[Records drawn from a dataset]
☆ ☆ ☆

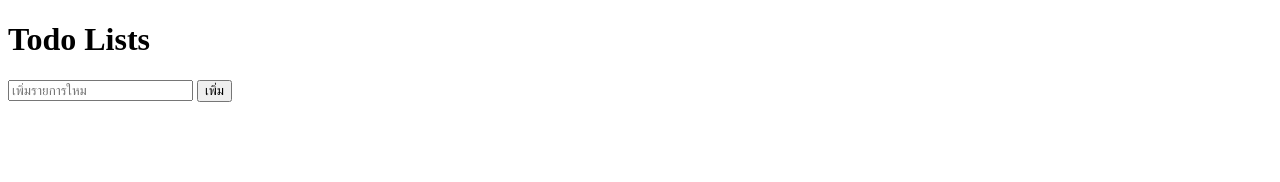
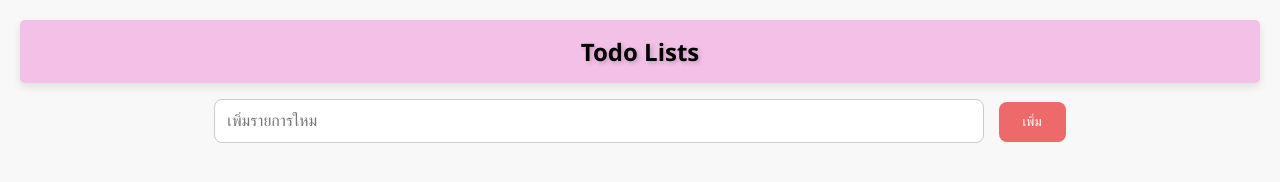
Before and after one commit to 65160376/88726065, a plain HTML site: page lab07/todo.html in a window 1280 px wide. Drawn offline with Linux system fonts and the light colour scheme.

Commit message:
เพิ่มคำอธิบายใน HTML

```diff
--- a/lab07/todo.html
+++ b/lab07/todo.html
@@ -5,16 +5,16 @@
     <meta charset="UTF-8" />
     <meta name="viewport" content="width=device-width, initial-scale=1.0" />
     <title>Todo</title>
-    <link rel="stylesheet" href="styles.css" />
+    <link rel="stylesheet" href="style.css" />
 </head>
 
 <body>
-
+    <!-- ตัวอย่างโปรแกรม Todo เขียนด้วย html css JavaScript และเก็บข้อมูล Todo items ใน อะเรย์ -->
     <h1>Todo Lists</h1>
     <input type="text" id="todo-input" placeholder="เพิ่มรายการใหม" ่ />
     <button id="add-button">เพิ่ม</button>
     <ul id="todo-list">
-
+    <!-- รายการที่เพิ่มจะแสดงที่นี่ -->
     </ul>
     <script src="scripts.js"></script>
 </body>
```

☆ ☆ ☆

**Exercise prompt**. From the entries above, collect every line with the string "href" in it.

**Solution for this task**.
-    <link rel="stylesheet" href="styles.css" />
+    <link rel="stylesheet" href="style.css" />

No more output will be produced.